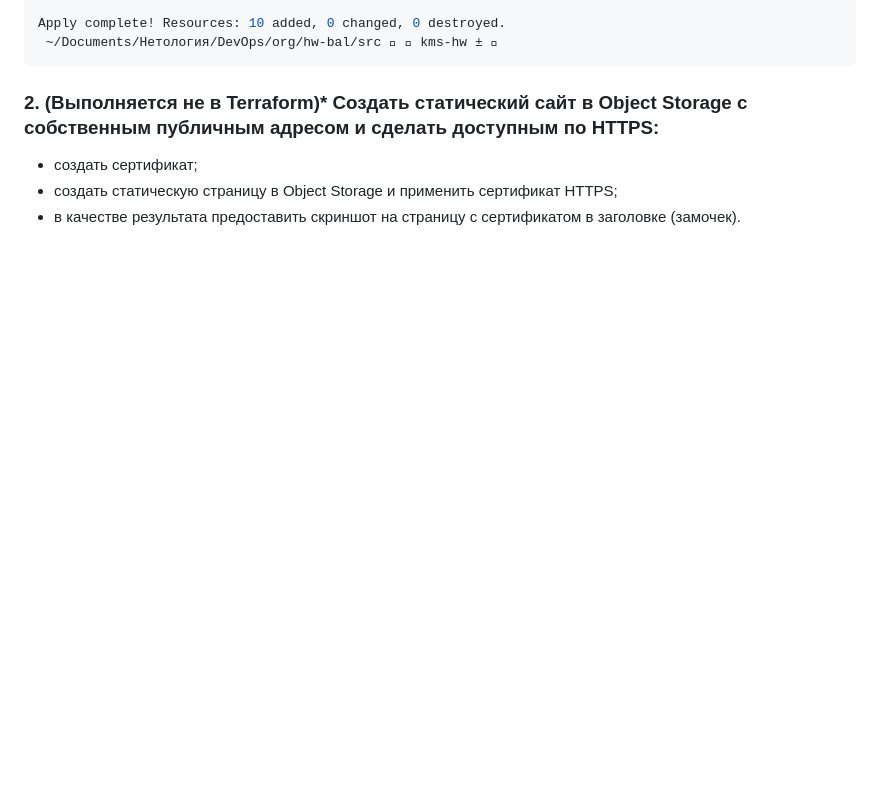
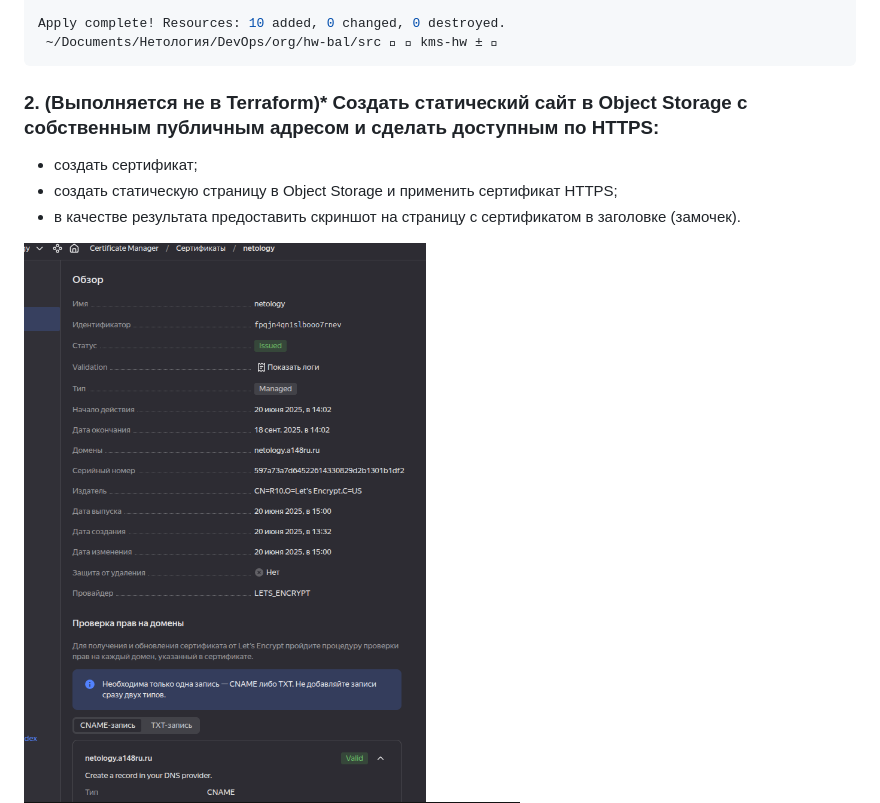
Before and after one commit to a148ru/hw-bal, a Markdown page: readme.md, the part around the change. Drawn GitHub-style; pictures changed too: image-5.png (added); blank space fills up the shorter version.

Commit message:
crt add

```diff
--- a/readme.md
+++ b/readme.md
@@ -178,6 +178,7 @@ Apply complete! Resources: 10 added, 0 changed, 0 destroyed.
  - создать статическую страницу в Object Storage и применить сертификат HTTPS;
  - в качестве результата предоставить скриншот на страницу с сертификатом в заголовке (замочек).
 
+ ![alt text](image-5.png)
  ![alt text](image-2.png)
  ![alt text](image-4.png)
  ![alt text](image-3.png)
```
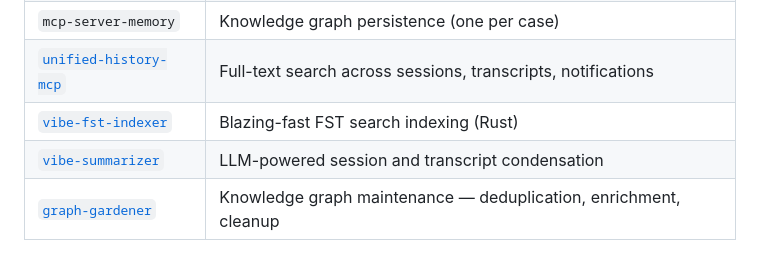
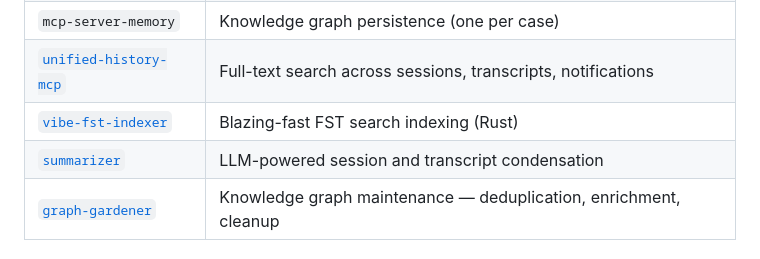
Before and after one commit to palimpsest-labs/palimpsest, a Markdown page: README.md, the part around the change. GitHub-like rendering.

Commit message:
docs: rename vibe-summarizer → summarizer in toolkit

```diff
--- a/README.md
+++ b/README.md
@@ -32,7 +32,7 @@ palimpsest agent my-investigation --message "Investigate..."
 | `mcp-server-memory` | Knowledge graph persistence (one per case) |
 | [`unified-history-mcp`](https://github.com/palimpsest-labs/unified-history-mcp) | Full-text search across sessions, transcripts, notifications |
 | [`vibe-fst-indexer`](https://github.com/palimpsest-labs/vibe-fst-indexer) | Blazing-fast FST search indexing (Rust) |
-| [`vibe-summarizer`](https://github.com/palimpsest-labs/vibe-summarizer) | LLM-powered session and transcript condensation |
+| [`summarizer`](https://github.com/palimpsest-labs/vibe-summarizer) | LLM-powered session and transcript condensation |
 | [`graph-gardener`](https://github.com/palimpsest-labs/graph-gardener) | Knowledge graph maintenance — deduplication, enrichment, cleanup |
 
 ## Investigation Workflow
```
Also changed, not shown: ROADMAP.md (+1 -1 lines).
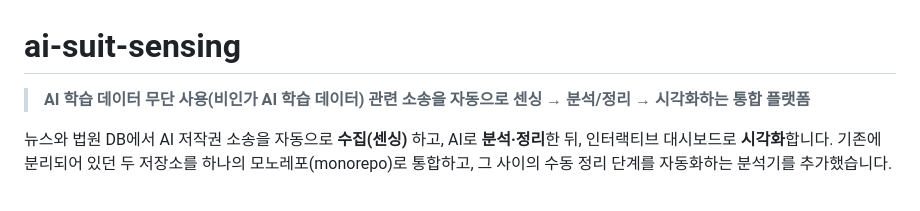
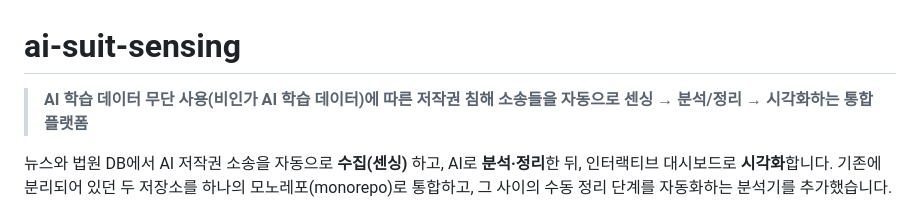
Before and after one commit to aigovsensing/ai-suit-sensing, a Markdown page: README.md, the part around the change. GitHub-like rendering.

```diff
--- a/README.md
+++ b/README.md
@@ -1,6 +1,6 @@
 # ai-suit-sensing
 
-> **AI 학습 데이터 무단 사용(비인가 AI 학습 데이터) 관련 소송을 자동으로 센싱 → 분석/정리 → 시각화하는 통합 플랫폼**
+> **AI 학습 데이터 무단 사용(비인가 AI 학습 데이터)에 따른 저작권 침해 소송들을 자동으로 센싱 → 분석/정리 → 시각화하는 통합 플랫폼**
 
 뉴스와 법원 DB에서 AI 저작권 소송을 자동으로 **수집(센싱)** 하고, AI로 **분석·정리**한 뒤, 인터랙티브 대시보드로 **시각화**합니다. 기존에 분리되어 있던 두 저장소를 하나의 모노레포(monorepo)로 통합하고, 그 사이의 수동 정리 단계를 자동화하는 분석기를 추가했습니다.
 
```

Work task: From the entries above, collect every line with the string "sensing" in it.

Exercise solution:
Before and after one commit to aigovsensing/ai-suit-sensing, a Markdown page: README.md, the part around the change. GitHub-like rendering.
 # ai-suit-sensing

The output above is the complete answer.